The Galaxy S4, armed with the best-ever display, processor and camera of any Samsung phone, was unveiled Thursday in New York and its sales are expected to begin here next month. But given the precedents, it is highly likely the majority of consumers will take a wait-and-see attitude instead of snatching the flagship Samsung phone from stores right after its release, given the precedents.
The S3, which was unleashed here last July with a retail price of 994,000 won ($892), saw the price tumble to 170,000 won in just two months, leaving early buyers dumbfounded.
Such an abrupt plunge came as three mobile carriers - SK Telecom, KT and LG U+ - scrambled to lure more customers with subsidies beyond the legal ceiling of 270,000 won. Earlier this month, some online stores were even spotted selling the S3 for 1,000 won on condition that buyers comply with conditions such as a minimum two?year subscription period and fixed monthly bill of 72,000 won.
Galaxy S4’s retail price in Korea is estimated to be cheaper than its predecessor given that a GSMArena, a U.S. IT review site, last Saturday forecast it will cost $579. Even so, many Korean consumers appear cautious about purchasing the new model: Past drastic pricing tactics may have pumped up the sales, but they could boomerang this time.
“Anyone with common sense would wait for the [S4] price to fall,” said Kim Yoon-soo, a 34-year-old office worker who bought the S3 at its initial retail price. “I have observed the price nose dive in the past months and some others buy it for almost free. But I still have to pay tens of thousands of won in monthly installments for the machine for the next 16 months.”
“The S3 case not only gave those users who have been loyal to the Samsung brand a sense of deprivation, but also put a long-lasting stigma on Samsung,” writes a widely recognized Korean tech blogger known as Vierge.
The top telecom watchdog Korea Communications Commission late last year adopted a punitive measure forcing carriers to pay up to several billion won in fines for having waged such a frenzied subsidy battle and to consecutively suspend them from attracting new customers for up to 24 days from Jan. 7 through March 13.

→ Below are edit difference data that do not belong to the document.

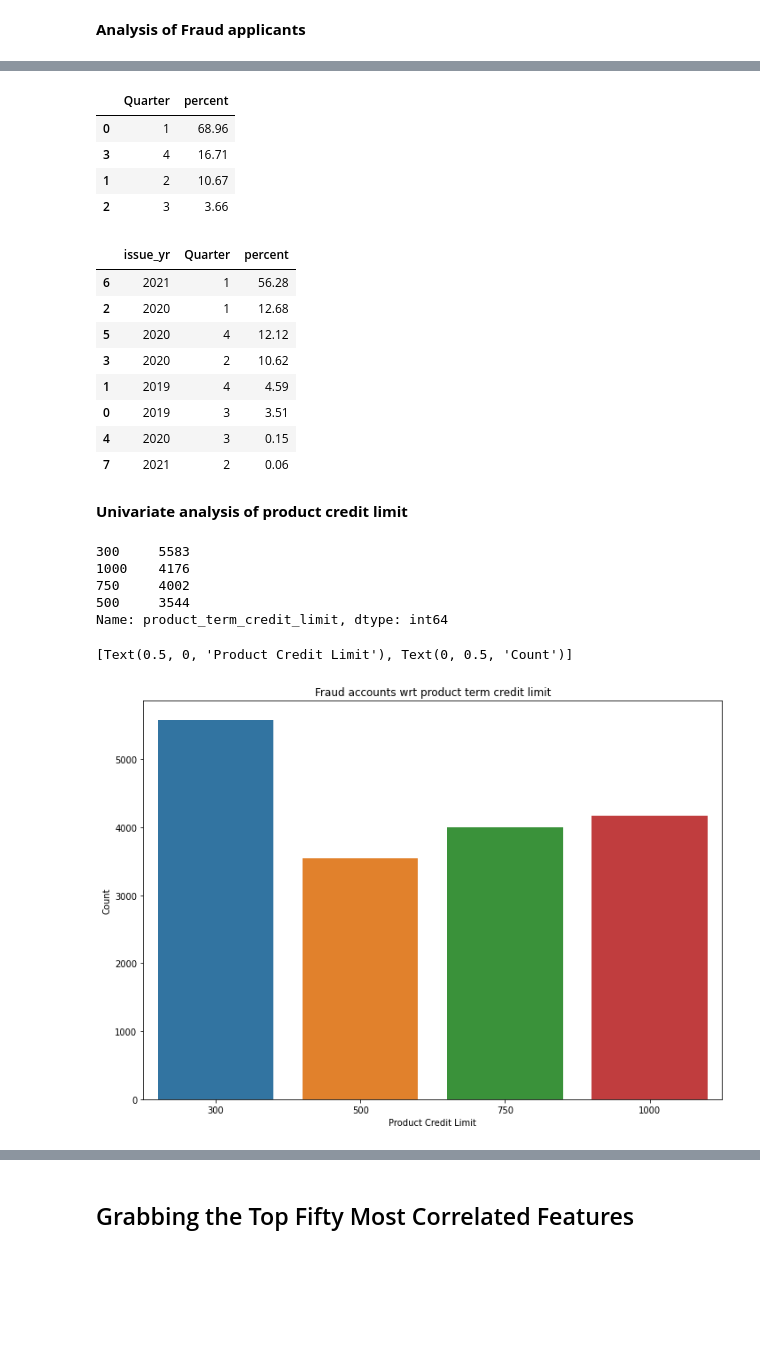
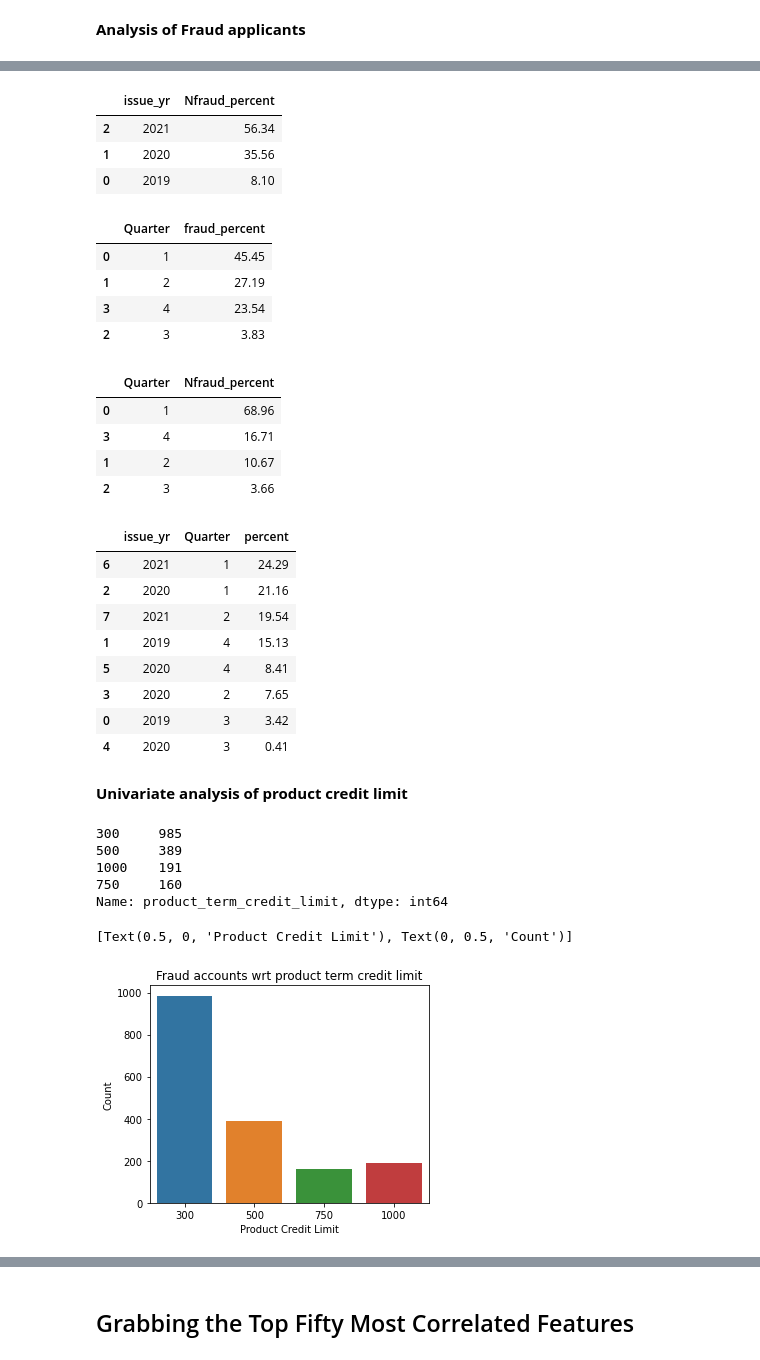
Before and after one commit to madhusanthan/Credit-Fraud-Risk-Model, a Jupyter notebook: EDA.ipynb, the cells around one changed output, grey strips where cells are left out. Cells and saved outputs as stored; diff of their text form; code cells hidden in the pictures; blank space fills up the shorter version.

Commit message:
Add files via upload
Univariate visualization, statistic summary of the dataset.

```diff
--- a/EDA.ipynb
+++ b/EDA.ipynb
@@ -174,8 +168,8 @@ master['issue_yr']=master['portfolio_id'].dt.year
 master['issue_month']=master['portfolio_id'].dt.month
 master['Quarter']=master['portfolio_id'].dt.quarter
 # %%
-fraud = master[master['NP'] == 0]
-valid = master[master['NP'] == 1]
+Nfraud = master[master['NP'] == 0]
+fraud = master[master['NP'] == 1]
 # %% [markdown]
 **Analysis of Fraud applicants**
 # %%
@@ -188,41 +182,56 @@ round(100*fraud.groupby('issue_yr').size()/len(fraud),2).reset_index(name='perce
+# %%
+round(100*Nfraud.groupby('issue_yr').size()/len(Nfraud),2).reset_index(name='Nfraud_percent').sort_values('Nfraud_percent',ascending=False)
+# %% [output]
+|  | issue_yr | Nfraud_percent |
+| 2 | 2021 | 56.34 |
+| 1 | 2020 | 35.56 |
+| 0 | 2019 | 8.10 |
 # %%
 # fraud by quarter, 4th quarter tops
-round(100*fraud.groupby(['Quarter']).size()/len(fraud),2).reset_index(name='percent').sort_values('percent',ascending=False)
+round(100*fraud.groupby(['Quarter']).size()/len(fraud),2).reset_index(name='fraud_percent').sort_values('fraud_percent',ascending=False)
 # %% [output]
-|  | Quarter | percent |
-| 0 | 1 | 68.96 |
-| 3 | 4 | 16.71 |
-| 1 | 2 | 10.67 |
-| 2 | 3 | 3.66 |
+|  | Quarter | fraud_percent |
+| 0 | 1 | 45.45 |
+| 1 | 2 | 27.19 |
+| 3 | 4 | 23.54 |
+| 2 | 3 | 3.83 |
+# %%
+round(100*Nfraud.groupby(['Quarter']).size()/len(Nfraud),2).reset_index(name='Nfraud_percent').sort_values('Nfraud_percent',ascending=False)
+# %% [output]
+|  | Quarter | Nfraud_percent |
+| 0 | 1 | 68.96 |
+| 3 | 4 | 16.71 |
+| 1 | 2 | 10.67 |
+| 2 | 3 | 3.66 |
 # %%
 # Fraud by year and quarter, all year
 round(100*fraud.groupby(['issue_yr','Quarter']).size()/len(fraud),2).reset_index(name='percent').sort_values(['percent','Quarter'],ascending=False)
 # %% [output]
 |  | issue_yr | Quarter | percent |
-| 6 | 2021 | 1 | 56.28 |
-| 2 | 2020 | 1 | 12.68 |
-| 5 | 2020 | 4 | 12.12 |
-| 3 | 2020 | 2 | 10.62 |
-| 1 | 2019 | 4 | 4.59 |
-| 0 | 2019 | 3 | 3.51 |
-| 4 | 2020 | 3 | 0.15 |
-| 7 | 2021 | 2 | 0.06 |
+| 6 | 2021 | 1 | 24.29 |
+| 2 | 2020 | 1 | 21.16 |
+| 7 | 2021 | 2 | 19.54 |
+| 1 | 2019 | 4 | 15.13 |
+| 5 | 2020 | 4 | 8.41 |
+| 3 | 2020 | 2 | 7.65 |
+| 0 | 2019 | 3 | 3.42 |
+| 4 | 2020 | 3 | 0.41 |
 # %% [markdown]
 **Univariate analysis of product credit limit**
 # %%
 # displaying frequencies of each category
 fraud['product_term_credit_limit'].value_counts()
 # %% [output]
-300     5583
-1000    4176
-750     4002
-500     3544
+300     985
+500     389
+1000    191
+750     160
 Name: product_term_credit_limit, dtype: int64
 # %%
-plt.figure(figsize=(11.7, 8.27))
+plt.figure(figsize=(5, 4))
 plt.title('Fraud accounts wrt product term credit limit')
 ax = sns.countplot(x = "product_term_credit_limit", data = fraud);
 ax.set(xlabel='Product Credit Limit', ylabel='Count')
 # %% [output]
 [Text(0.5, 0, 'Product Credit Limit'), Text(0, 0.5, 'Count')]
-[figure, old version]
+[figure, new version]
```
Also changed, not shown: parts of 17 cells of this notebook.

Although mobile carriers have repeatedly kept a low profile when the government’s grip tightens and then resume activities to mobilize more subscribers, this time may be different.
The Blue House hinted at the senior secretary meeting last Wednesday that it would come up with measures to “root out excessive subsidies” offered by mobile carriers - a highly unusual move because the meeting normally discusses political matters.
The next day the Korea Communications Commission slapped additional fines on the three carriers for illegal subsidies during the period from Dec. 24 till Jan. 7. The combined fines amount to 5.31 billion won, with SK Telecom forced to pay the most at 3.14 billion won, followed by KT at 1.61 billion won and LG U+ at 560 million won.
Still, some maintain rosy prospects for the Galaxy S4. “Controversies over Galaxy S4 are rampant, but what’s certain is that it will be unleashed starting in late April across 155 countries around the world and no competitor strong enough to contain S4 is in sight,” said Lee Seung-woo, an analyst with IBK Investment & Securities, in a report.
The S2 posted accumulated sales of 40 million units and the S3 70 million, and now many analysts, including Lee, predict the S4 will sell more than 100 million units. Galaxy S3 domestic sales accounted for a mere 10 percent of the unit’s global sales, the S4’s performance in Korea may not be such an enormous deal for Samsung.
By Seo Ji-eun [firstname.lastname@example.org]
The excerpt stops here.